Cape Town - An independent investigation into the ball tampering incident at Newlands could spell even more trouble for Steve Smith.
Cricket Australia (CA) confirmed on Sunday that Iain Roy, who heads up the organisation's integrity unit, was on his way to South Africa to conduct the investigation.
He will then give his findings to CA, who can then charge whoever was involved in the ball tampering conversation between senior players at lunch on day three.
The 28-year-old Smith has had a rough couple of days.
On Saturday evening, at the end of the third day's play, Smith addressed media and admitted that he had conspired, along with other members of the team's leadership group, to come up with an intricate plan to illegally tamper with the ball to aid reverse swing.
Cameron Bancroft, the second youngest player in the team, was the man tasked with doing the dirty work and roughing the ball up with pieces of the wicket attached to a sticky piece of tape.
Bancroft was caught in the act on the stadium big screen, and since then the wheels have been falling off for the Aussies at a rapid rate.
Following his dramatic confession on Saturday, Smith stepped down as captain for the remainder of the Test while vice-captain David Warner did the same.
The ICC then moved swiftly to ban Smith for one Test match while Bancroft was given three demerit points.
The backlash from Australia was even more brutal with former cricketers and government bodies calling for Smith to be permanently sacked.

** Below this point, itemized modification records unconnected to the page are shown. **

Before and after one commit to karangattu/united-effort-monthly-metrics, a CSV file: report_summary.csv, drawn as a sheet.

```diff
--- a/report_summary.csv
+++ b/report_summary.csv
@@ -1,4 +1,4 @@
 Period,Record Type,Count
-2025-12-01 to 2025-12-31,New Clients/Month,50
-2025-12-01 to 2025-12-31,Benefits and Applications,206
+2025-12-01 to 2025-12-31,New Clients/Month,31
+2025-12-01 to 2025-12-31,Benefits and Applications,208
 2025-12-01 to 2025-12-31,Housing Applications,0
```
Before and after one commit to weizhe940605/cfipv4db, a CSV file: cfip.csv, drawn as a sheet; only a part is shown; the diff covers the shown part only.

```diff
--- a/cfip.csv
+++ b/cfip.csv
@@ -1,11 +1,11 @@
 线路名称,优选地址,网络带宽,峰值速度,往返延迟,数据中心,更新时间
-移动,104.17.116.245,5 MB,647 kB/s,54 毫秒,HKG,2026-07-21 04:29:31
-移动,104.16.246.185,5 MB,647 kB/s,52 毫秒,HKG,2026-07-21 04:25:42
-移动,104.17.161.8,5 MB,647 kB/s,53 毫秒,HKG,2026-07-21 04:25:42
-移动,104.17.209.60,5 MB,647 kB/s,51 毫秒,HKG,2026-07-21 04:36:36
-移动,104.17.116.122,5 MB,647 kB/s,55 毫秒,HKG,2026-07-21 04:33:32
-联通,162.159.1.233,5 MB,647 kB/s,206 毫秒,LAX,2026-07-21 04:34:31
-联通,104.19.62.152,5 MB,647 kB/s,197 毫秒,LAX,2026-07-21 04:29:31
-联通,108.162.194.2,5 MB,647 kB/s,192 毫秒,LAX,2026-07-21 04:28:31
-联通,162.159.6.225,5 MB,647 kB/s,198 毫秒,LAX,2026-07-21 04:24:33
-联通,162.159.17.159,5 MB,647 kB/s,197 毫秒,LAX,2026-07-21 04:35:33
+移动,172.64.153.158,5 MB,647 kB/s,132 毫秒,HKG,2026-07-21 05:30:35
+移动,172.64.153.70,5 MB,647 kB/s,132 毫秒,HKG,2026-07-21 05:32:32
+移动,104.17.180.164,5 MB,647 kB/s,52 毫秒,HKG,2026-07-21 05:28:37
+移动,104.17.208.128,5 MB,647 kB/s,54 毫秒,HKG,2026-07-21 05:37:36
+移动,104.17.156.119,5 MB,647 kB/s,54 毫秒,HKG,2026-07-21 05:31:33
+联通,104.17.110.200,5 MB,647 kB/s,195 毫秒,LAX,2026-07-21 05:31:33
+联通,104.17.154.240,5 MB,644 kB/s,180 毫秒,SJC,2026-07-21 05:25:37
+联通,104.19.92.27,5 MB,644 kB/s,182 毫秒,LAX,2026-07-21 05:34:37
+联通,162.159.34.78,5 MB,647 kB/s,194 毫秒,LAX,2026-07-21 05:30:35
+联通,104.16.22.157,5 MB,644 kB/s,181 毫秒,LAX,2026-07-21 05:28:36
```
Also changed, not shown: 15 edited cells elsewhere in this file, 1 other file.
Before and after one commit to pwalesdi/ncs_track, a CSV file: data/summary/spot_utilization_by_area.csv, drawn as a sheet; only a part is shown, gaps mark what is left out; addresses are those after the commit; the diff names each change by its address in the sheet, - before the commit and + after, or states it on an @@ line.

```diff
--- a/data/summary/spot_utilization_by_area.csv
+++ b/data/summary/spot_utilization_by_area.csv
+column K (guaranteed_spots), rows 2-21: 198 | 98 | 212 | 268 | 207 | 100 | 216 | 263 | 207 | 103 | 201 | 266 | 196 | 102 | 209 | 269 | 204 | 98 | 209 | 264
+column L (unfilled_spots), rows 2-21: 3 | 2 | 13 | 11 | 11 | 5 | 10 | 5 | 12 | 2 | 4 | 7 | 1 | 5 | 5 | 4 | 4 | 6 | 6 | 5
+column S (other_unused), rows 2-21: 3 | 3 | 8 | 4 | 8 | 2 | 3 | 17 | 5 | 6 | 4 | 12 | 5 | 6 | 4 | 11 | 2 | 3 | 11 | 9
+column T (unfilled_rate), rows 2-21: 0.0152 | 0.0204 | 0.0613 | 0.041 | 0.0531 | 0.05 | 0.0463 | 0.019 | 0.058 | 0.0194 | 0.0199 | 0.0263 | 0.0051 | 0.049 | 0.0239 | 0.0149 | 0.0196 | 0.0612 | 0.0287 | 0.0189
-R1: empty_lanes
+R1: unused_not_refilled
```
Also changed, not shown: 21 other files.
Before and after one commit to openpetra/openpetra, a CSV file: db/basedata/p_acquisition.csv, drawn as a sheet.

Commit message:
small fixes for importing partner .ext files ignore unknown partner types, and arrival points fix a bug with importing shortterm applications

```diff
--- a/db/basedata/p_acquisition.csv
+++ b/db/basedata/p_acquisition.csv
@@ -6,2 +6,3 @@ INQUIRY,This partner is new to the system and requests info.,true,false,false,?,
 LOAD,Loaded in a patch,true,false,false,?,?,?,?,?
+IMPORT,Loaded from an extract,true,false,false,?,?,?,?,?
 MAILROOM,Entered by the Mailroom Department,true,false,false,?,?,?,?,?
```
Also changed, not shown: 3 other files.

Australian prime minister Malcolm Turnbull referred to the incident as a "shocking disappointment".
Smith said on Saturday that he would not be stepping down as captain, but at this stage it looks like that decision could be out of his hands.
Tim Paine, meanwhile, was given the unenviable task of replacing Smith as captain on Sunday as the Australians were smashed by 322 runs to go 2-1 down in the series.
"It's not the circumstances that anyone would like to be sitting in," he said of his first Test captaincy experience.
"A really bizarre, strange, horrible 24 hours.
"It was extremely difficult."
Paine would not comment on the investigation itself, but he seemed to think that Australia would lose more than just Smith for the Wanderers Test.
"It's a difficult situation that some guys are going to get an opportunity from, so that's trying to hold onto the one positive," he said.
"I'm not sure what's going to happen and I don't think anyone is."
Paine said that there had been no team meeting on Saturday night following the explosive press conference, but he did say that both Smith and Bancroft were going through a difficult time.
"Not great, no doubt about that. It's been a horrible 24 hours. They're struggling, probably from the reality and enormity of what's happened," he said.
"I don't think all would have expected this to be as big as it has been, particularly the fallout that we've seen from back home.
"Going forward it is something we can learn from."